Modification records

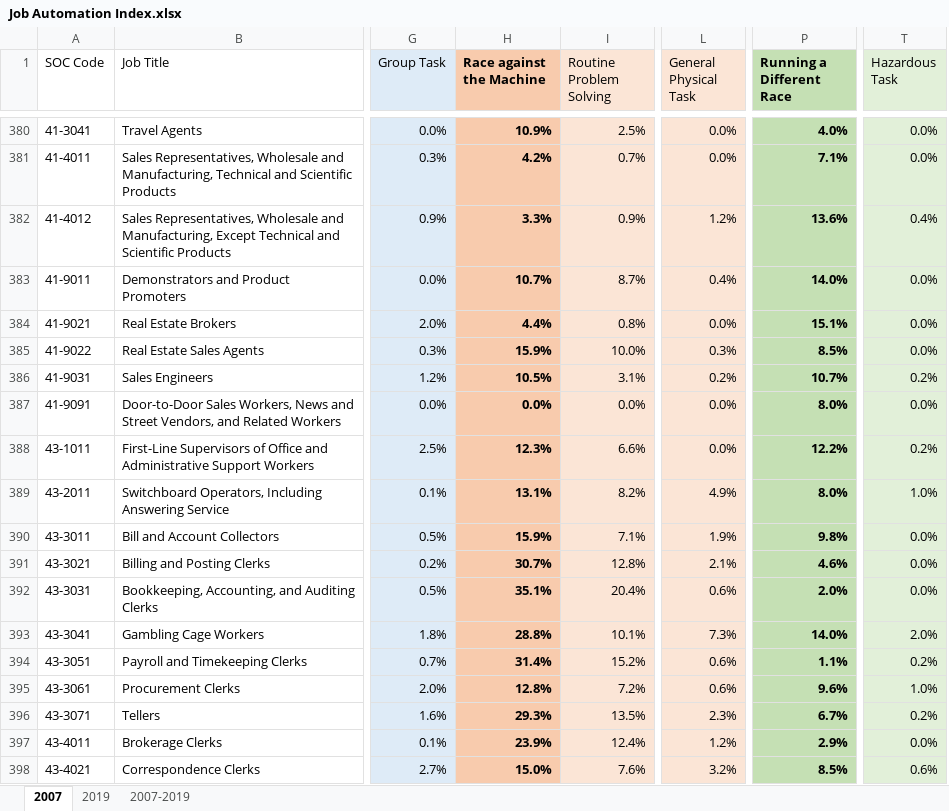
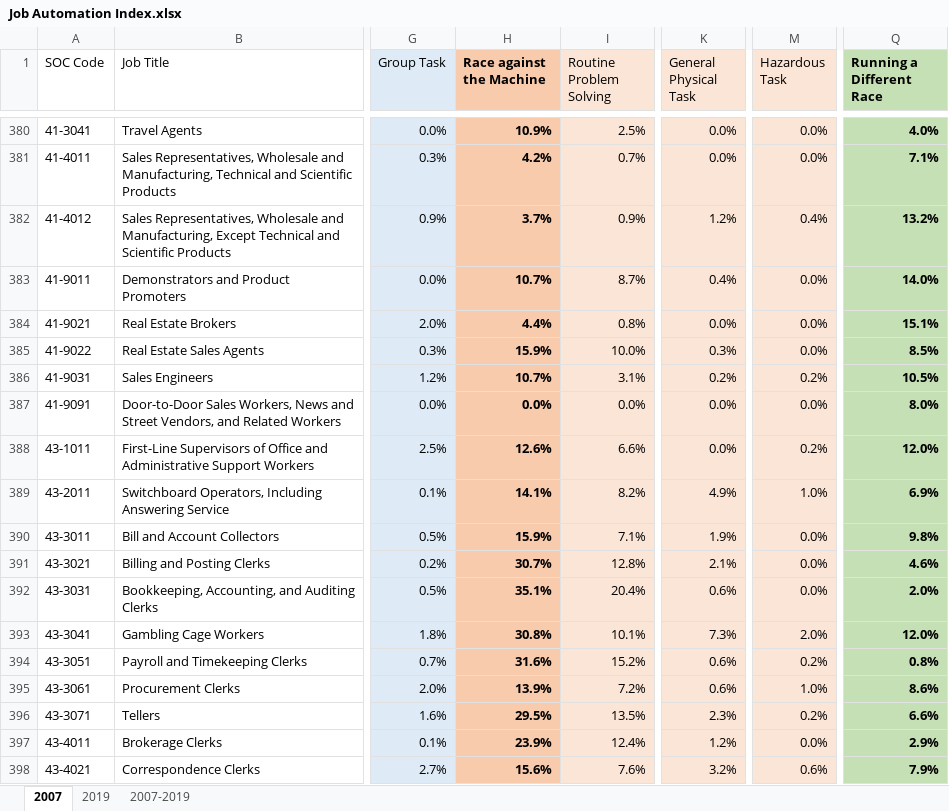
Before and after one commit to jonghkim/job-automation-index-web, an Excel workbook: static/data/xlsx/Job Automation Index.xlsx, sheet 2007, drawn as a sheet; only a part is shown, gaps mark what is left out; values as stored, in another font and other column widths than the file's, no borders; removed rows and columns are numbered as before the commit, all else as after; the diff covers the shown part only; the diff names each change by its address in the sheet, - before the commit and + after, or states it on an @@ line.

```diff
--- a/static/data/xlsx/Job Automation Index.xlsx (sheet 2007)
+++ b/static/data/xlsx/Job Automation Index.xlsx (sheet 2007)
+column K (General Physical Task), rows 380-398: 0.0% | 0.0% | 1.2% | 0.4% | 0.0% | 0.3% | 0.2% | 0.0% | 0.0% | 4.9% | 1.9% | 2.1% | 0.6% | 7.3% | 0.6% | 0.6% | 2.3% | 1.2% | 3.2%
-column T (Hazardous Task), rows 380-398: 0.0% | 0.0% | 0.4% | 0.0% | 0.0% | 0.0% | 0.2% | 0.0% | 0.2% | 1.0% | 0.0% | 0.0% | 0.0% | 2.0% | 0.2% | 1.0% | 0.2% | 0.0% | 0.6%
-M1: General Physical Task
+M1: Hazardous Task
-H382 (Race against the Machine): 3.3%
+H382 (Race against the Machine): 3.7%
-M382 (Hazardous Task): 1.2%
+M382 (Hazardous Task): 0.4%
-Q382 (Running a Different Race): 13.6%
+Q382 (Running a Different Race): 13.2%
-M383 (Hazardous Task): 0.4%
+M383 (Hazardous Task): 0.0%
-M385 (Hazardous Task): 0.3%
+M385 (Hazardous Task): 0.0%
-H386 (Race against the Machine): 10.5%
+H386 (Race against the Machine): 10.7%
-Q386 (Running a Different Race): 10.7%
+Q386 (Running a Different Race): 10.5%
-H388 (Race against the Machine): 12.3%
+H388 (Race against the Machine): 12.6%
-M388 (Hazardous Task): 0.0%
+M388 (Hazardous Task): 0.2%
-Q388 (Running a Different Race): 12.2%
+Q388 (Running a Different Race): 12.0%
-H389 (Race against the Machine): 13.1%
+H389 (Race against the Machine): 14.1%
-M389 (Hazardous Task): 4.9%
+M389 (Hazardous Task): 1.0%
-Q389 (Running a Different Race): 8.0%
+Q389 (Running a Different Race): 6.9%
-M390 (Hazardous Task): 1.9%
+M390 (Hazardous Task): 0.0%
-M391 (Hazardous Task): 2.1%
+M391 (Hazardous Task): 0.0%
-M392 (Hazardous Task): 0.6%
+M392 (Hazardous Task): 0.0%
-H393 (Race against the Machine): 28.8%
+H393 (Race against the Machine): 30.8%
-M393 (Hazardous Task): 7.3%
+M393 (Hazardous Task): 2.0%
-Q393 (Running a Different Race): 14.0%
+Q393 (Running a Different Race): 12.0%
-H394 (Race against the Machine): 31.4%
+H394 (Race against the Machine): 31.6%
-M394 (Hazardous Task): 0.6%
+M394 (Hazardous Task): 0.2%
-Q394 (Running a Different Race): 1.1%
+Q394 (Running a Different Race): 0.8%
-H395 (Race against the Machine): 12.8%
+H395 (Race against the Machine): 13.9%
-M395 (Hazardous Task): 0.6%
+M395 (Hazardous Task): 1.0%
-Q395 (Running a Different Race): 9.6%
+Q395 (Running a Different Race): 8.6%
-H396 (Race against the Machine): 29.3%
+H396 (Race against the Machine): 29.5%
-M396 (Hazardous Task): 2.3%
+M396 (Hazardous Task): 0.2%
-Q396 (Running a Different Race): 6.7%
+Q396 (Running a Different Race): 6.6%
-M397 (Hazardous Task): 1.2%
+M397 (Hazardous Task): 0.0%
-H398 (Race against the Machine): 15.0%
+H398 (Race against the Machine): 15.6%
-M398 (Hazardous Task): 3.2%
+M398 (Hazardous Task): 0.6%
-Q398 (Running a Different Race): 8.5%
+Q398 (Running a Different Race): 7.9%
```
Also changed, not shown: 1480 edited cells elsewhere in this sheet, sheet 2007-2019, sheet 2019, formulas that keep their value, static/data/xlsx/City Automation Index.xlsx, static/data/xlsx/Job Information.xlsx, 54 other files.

* * *

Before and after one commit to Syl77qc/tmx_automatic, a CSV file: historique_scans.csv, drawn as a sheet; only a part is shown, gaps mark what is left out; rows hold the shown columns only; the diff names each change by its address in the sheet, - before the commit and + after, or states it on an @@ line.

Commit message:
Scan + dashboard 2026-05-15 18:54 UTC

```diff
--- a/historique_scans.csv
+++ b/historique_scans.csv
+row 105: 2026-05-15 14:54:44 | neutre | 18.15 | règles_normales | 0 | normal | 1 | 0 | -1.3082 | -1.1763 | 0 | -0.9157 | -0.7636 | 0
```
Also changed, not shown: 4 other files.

---

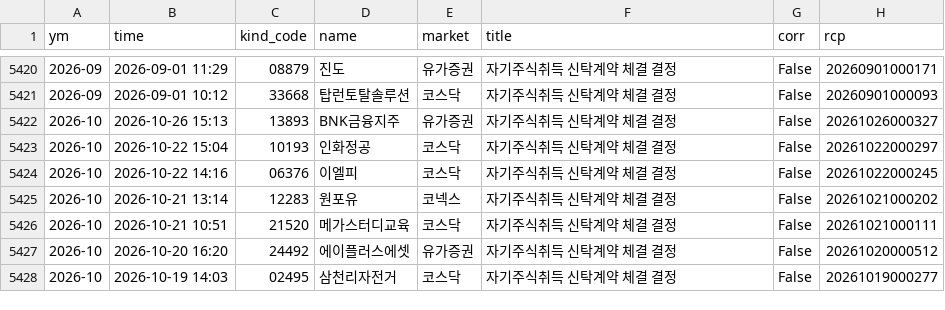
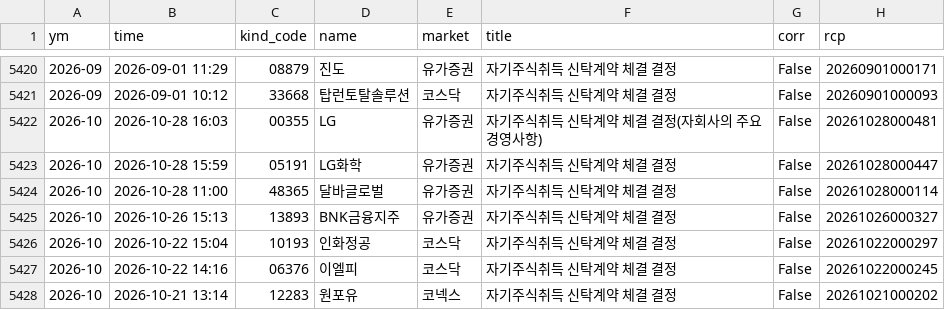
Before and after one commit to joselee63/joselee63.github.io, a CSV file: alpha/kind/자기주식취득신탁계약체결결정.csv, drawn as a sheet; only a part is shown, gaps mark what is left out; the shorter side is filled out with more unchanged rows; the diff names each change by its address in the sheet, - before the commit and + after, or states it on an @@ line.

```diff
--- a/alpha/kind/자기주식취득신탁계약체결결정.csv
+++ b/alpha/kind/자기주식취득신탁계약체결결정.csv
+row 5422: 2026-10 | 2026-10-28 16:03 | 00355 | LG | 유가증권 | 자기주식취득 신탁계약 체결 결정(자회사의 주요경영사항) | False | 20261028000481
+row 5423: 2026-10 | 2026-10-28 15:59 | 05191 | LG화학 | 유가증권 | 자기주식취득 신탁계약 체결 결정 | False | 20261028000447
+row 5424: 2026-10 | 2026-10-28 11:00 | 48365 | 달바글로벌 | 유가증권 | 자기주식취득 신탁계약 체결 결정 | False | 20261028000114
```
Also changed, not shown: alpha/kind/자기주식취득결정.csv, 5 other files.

### Directions:
How many lines of the data above include the word "Also"? Only that number should be returned.

### Response for this exercise:
3